From the absolute low power of the late 17th century, marked by military defeats, ruinous inflation, famine, earthquakes, epidemics, and a deformed and mentally disabled king, Spain managed under the Bourbon rulers to achieve stability and some economic prosperity again. The hapless Charles II died in 1700 and bequeathed the throne to Louis XIV's grandson Philip, launching Europe into 15 years of all-consuming war. When the dust settled, the Bourbons remained in power under condition that they never unite with the French throne. Spain also lost territory including Minorca and Gibraltar, as well as her Italian possessions.
Spain's navy remained a reasonably strong force under the Bourbons but the golden age of the 16th-17th centuries was over and it had been eclipsed on the seas by the Royal Navy. The vast colonial empire remained Madrid's lifeline and she took in far more wealth from the colonies than she gave back to them. The Argentine "plata" contained incredibly rich soil and produced almost triple the wheat crop that came from the barren Iberian peninsula--only the north of Spain was well-watered, the rest was a semi-desert whose fertility was only partially alleviated by canal construction. The Spanish nobility shunned industry and commerce; in earlier days the Moors had conducted most of that, now factories and mines were owned chiefly by English and German companies. Spaniards with energy and ambition emigrated to the colonies. A small middle class existed in the towns.

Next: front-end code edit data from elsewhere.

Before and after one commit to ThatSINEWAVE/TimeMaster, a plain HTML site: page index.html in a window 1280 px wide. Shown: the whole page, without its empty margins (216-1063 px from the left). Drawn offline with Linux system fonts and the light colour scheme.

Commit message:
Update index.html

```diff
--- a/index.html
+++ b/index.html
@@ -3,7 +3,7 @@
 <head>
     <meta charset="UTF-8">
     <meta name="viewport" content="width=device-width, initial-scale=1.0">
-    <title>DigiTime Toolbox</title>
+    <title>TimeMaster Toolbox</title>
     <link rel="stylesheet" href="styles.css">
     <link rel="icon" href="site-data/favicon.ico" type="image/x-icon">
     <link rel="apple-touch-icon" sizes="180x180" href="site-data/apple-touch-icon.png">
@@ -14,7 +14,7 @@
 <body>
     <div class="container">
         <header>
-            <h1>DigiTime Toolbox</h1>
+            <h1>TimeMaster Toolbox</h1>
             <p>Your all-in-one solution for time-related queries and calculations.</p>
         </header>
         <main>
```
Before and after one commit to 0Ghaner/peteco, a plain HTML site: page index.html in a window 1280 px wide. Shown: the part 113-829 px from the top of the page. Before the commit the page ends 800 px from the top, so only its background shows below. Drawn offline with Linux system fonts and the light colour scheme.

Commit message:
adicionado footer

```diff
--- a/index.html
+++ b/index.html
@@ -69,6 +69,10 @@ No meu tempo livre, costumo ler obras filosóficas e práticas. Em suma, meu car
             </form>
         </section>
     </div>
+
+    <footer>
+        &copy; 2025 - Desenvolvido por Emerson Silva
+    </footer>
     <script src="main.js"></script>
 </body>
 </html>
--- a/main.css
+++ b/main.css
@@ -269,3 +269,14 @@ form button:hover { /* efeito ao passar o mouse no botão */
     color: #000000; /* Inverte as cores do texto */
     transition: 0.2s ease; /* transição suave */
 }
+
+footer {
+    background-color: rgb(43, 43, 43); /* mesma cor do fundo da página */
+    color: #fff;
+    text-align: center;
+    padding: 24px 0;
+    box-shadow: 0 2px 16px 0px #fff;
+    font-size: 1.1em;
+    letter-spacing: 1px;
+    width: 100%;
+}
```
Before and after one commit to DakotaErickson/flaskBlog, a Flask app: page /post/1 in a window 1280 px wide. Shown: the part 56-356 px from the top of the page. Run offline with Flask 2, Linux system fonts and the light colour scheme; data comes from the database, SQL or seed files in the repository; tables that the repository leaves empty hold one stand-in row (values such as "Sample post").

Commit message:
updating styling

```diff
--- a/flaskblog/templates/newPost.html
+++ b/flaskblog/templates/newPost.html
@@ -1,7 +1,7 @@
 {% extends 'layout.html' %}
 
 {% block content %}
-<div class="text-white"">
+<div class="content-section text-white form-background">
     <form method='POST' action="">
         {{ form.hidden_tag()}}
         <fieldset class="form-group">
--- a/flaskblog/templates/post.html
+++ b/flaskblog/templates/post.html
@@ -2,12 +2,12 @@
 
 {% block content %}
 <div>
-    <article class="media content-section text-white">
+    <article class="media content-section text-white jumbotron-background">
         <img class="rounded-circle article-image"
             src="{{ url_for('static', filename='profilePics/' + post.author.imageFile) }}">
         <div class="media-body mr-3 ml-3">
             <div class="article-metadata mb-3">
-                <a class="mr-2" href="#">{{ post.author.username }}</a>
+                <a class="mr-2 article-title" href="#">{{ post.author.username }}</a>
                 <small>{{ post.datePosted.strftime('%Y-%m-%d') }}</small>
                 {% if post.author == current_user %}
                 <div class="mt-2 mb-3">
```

Next to food, vast amounts of precious metals, minerals, and cash crops were produced from the colonies which also had triple Spain's population.